How the Reds became the Redlegs
CINCINNATI -- Since baseball exploded in popularity in the early 20th century, it has often intersected with politics. Most of the time, it’s been a positive association. But not so much for the Reds in the 1950s, when the club’s very name became a political problem.
From 1953-59, the Reds changed their franchise’s name to the Cincinnati Redlegs. The switch was entirely political.
A brief history lesson here: The Cincinnati Red Stockings, baseball’s first professional team founded in 1869, became known as the Reds in 1881 after they were kicked out of the National League for selling beer, and reformed in the American Association. They remained as the Reds when readmitted to the NL in 1890.
Upon the end of World War II in 1945, American distrust of the communist Soviet Union and its global expansion began percolating. Joseph McCarthy, a senator from Wisconsin, exploited the fear of communism and the Soviets in 1950 by brandishing lists of potential communist infiltrators and sympathizers around the United States. By 1953, as the Korean War was waged, McCarthy had launched public hearings to investigate alleged subversion and espionage. It became known as “The Red Scare.”

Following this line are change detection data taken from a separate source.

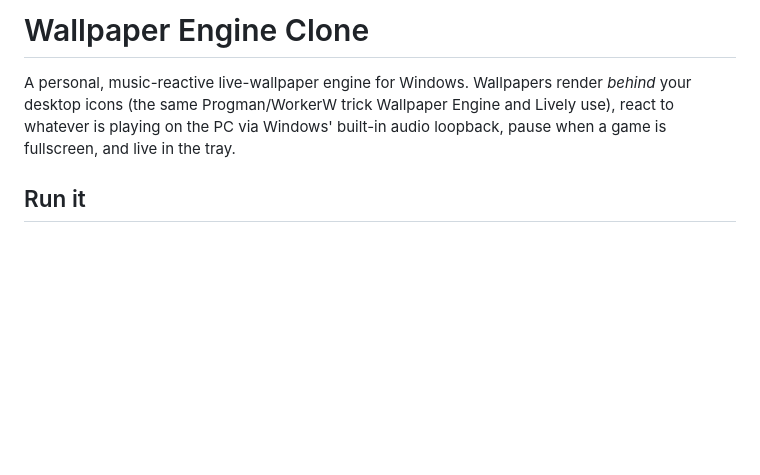
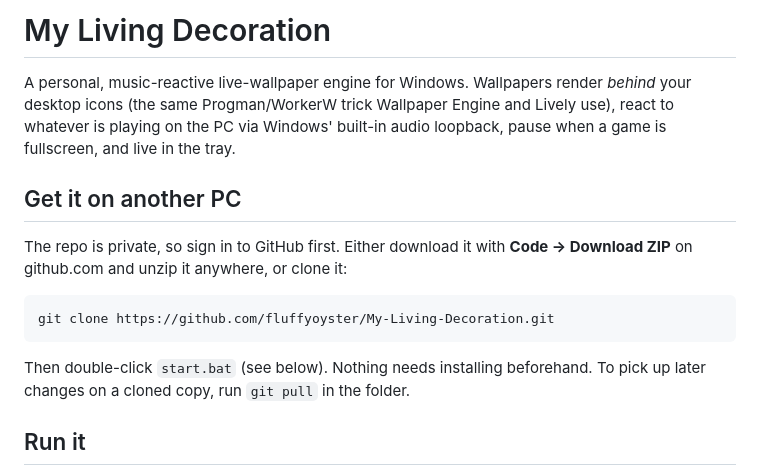
Before and after one commit to fluffyoyster/My-Living-Decoration, a Markdown page: README.md, the part around the change. GitHub-like rendering; blank space fills up the shorter version.

Commit message:
README: title and instructions for getting it on another PC
Co-Authored-By: Claude Fable 5.1 <noreply@anthropic.com>
Claude-Session: https://claude.ai/code/session_01YA71NNe6NYezTeUMyZcU9u

````diff
--- a/README.md
+++ b/README.md
@@ -1,9 +1,21 @@
-# Wallpaper Engine Clone
+# My Living Decoration
 
 A personal, music-reactive live-wallpaper engine for Windows. Wallpapers render
 *behind* your desktop icons (the same Progman/WorkerW trick Wallpaper Engine and
 Lively use), react to whatever is playing on the PC via Windows' built-in audio
 loopback, pause when a game is fullscreen, and live in the tray.
+
+## Get it on another PC
+
+The repo is private, so sign in to GitHub first. Either download it with
+**Code → Download ZIP** on github.com and unzip it anywhere, or clone it:
+
+```
+git clone https://github.com/fluffyoyster/My-Living-Decoration.git
+```
+
+Then double-click `start.bat` (see below). Nothing needs installing beforehand.
+To pick up later changes on a cloned copy, run `git pull` in the folder.
 
 ## Run it
 
````
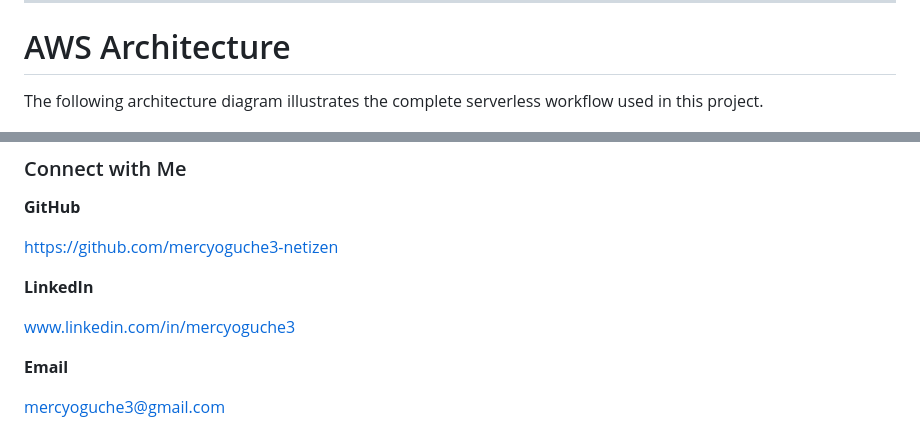
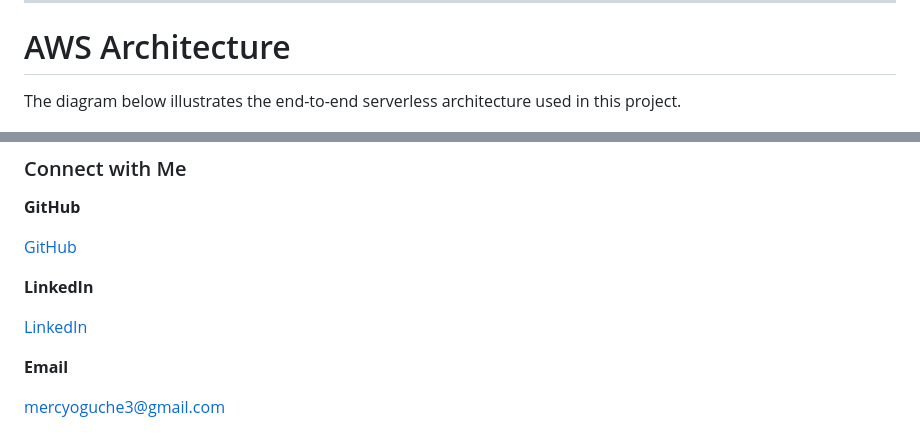
Before and after one commit to mercyoguche3-netizen/cloud-resume-project, a Markdown page: README.md, 2 parts joined by grey strips. Rendered like a GitHub page.

Commit message:
Update README with project documentation

```diff
--- a/README.md
+++ b/README.md
@@ -59,7 +59,7 @@ Whenever a visitor opens the website, the visitor counter is automatically updat
 
 # AWS Architecture
 
-The following architecture diagram illustrates the complete serverless workflow used in this project.
+The diagram below illustrates the end-to-end serverless architecture used in this project.
 
 ![Cloud Resume Architecture](images/architecture-diagram.png)
 
@@ -709,11 +711,11 @@ Aspiring Cloud Engineer passionate about designing secure, scalable, and serverl
 
 **GitHub**
 
-https://github.com/mercyoguche3-netizen
+[GitHub](https://github.com/mercyoguche3-netizen)
 
 **LinkedIn**
 
-www.linkedin.com/in/mercyoguche3
+[LinkedIn](https://www.linkedin.com/in/mercyoguche3)
 
 **Email**
 
```
Also changed, not shown: other parts of README.md (+4 -2 lines).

“It was at the height of the fear of communism taking over the world,” said Rick Walls, executive director of the Reds Hall of Fame. “The Reds didn’t want the headline with the ‘Cincinnati Reds.’ They were fearful. And a lot of people called them the Redlegs going back to the Red Stockings. Redlegs made a lot of sense for them. You could have the mascot, Mr. Redlegs, as well. It was a way to get away from any association with communists.”
Some great players in the team’s history played as Redlegs, including Hall of Famer Frank Robinson, along with Ted Kluszewski, Wally Post, Gus Bell and Joe Nuxhall.
Shaking the Reds name proved futile. Their jerseys still had the word "Reds" inside the wishbone-C on the chest, and many fans and reporters still referenced the team as the Reds.
In 1956, the team removed the mention of Reds from their home jerseys and went with just the wishbone-C. The ’56 road jersey featured nothing but a Mr. Redlegs mustachioed logo on the left side of the chest, but that lasted just the one season before the gray uniforms also went with a simple wishbone-C.
McCarthy was censured by his senate peers in 1954 for attacking the U.S. Army. The McCarthyism era quickly faded, and the senator died from hepatitis and alcoholism at the age of 48 in '57.
The Cincinnati Reds' name was restored by 1959 and "Reds" returned to the uniform inside the wishbone-C in '61 -- the same year they returned to the postseason as NL pennant winners. They enjoyed only two winning seasons -- '56 and ’57 -- as the Redlegs.